Directions for this task: Please retype only the lines below that run from the one containing "name String" through the last line, both included, without altering a word.

(Beginning of Source material)

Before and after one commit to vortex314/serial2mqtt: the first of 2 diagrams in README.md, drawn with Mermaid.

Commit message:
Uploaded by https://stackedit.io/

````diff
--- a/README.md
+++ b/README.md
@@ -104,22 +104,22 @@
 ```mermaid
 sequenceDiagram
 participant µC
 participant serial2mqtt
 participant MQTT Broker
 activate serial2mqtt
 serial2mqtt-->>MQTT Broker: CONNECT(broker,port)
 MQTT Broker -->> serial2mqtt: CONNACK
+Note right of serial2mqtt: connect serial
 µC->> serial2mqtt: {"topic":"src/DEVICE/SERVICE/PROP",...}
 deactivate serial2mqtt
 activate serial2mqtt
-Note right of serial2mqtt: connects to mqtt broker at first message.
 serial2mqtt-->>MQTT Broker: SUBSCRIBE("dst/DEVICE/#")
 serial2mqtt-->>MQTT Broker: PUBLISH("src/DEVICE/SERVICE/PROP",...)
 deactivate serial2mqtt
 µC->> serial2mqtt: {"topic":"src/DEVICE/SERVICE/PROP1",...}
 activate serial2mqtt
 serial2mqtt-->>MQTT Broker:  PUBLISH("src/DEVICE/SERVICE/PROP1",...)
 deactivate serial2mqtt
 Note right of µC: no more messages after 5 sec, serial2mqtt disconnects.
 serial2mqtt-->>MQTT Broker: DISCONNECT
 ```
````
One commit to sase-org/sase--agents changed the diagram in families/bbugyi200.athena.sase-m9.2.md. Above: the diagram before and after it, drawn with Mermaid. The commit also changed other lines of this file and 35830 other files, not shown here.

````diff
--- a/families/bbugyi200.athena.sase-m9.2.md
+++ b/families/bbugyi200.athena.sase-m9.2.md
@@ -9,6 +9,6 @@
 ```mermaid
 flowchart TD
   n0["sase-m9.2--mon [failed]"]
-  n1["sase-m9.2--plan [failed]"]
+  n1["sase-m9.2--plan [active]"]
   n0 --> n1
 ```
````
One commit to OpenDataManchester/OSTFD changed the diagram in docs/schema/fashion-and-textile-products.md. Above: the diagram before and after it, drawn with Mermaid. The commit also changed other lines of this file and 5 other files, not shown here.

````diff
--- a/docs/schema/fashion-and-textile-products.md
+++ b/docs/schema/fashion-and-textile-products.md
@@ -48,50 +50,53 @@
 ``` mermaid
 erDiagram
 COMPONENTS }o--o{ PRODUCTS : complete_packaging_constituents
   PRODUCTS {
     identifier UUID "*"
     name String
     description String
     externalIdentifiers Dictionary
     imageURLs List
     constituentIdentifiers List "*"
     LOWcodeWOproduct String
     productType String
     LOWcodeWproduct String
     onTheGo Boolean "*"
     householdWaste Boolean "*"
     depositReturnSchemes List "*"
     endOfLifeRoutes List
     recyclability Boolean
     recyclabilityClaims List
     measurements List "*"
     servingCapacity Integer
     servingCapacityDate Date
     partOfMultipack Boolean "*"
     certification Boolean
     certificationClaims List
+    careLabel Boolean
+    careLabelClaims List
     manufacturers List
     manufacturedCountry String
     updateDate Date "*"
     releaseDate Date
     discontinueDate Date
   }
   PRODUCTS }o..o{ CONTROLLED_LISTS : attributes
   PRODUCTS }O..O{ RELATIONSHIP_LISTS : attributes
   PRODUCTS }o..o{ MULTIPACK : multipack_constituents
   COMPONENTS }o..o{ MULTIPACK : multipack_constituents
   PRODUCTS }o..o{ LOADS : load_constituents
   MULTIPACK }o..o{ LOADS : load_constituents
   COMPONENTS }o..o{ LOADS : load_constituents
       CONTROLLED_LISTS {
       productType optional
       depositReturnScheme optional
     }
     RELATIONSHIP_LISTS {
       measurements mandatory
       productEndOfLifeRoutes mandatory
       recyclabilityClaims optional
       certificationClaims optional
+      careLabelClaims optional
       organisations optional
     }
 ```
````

(End of Source material)

Answer box:
     name String
     description String
     externalIdentifiers Dictionary
     imageURLs List
     constituentIdentifiers List "*"
     LOWcodeWOproduct String
     productType String
     LOWcodeWproduct String
     onTheGo Boolean "*"
     householdWaste Boolean "*"
     depositReturnSchemes List "*"
     endOfLifeRoutes List
     recyclability Boolean
     recyclabilityClaims List
     measurements List "*"
     servingCapacity Integer
     servingCapacityDate Date
     partOfMultipack Boolean "*"
     certification Boolean
     certificationClaims List
+    careLabel Boolean
+    careLabelClaims List
     manufacturers List
     manufacturedCountry String
     updateDate Date "*"
     releaseDate Date
     discontinueDate Date
   }
   PRODUCTS }o..o{ CONTROLLED_LISTS : attributes
   PRODUCTS }O..O{ RELATIONSHIP_LISTS : attributes
   PRODUCTS }o..o{ MULTIPACK : multipack_constituents
   COMPONENTS }o..o{ MULTIPACK : multipack_constituents
   PRODUCTS }o..o{ LOADS : load_constituents
   MULTIPACK }o..o{ LOADS : load_constituents
   COMPONENTS }o..o{ LOADS : load_constituents
       CONTROLLED_LISTS {
       productType optional
       depositReturnScheme optional
     }
     RELATIONSHIP_LISTS {
       measurements mandatory
       productEndOfLifeRoutes mandatory
       recyclabilityClaims optional
       certificationClaims optional
+      careLabelClaims optional
       organisations optional
     }
 ```
````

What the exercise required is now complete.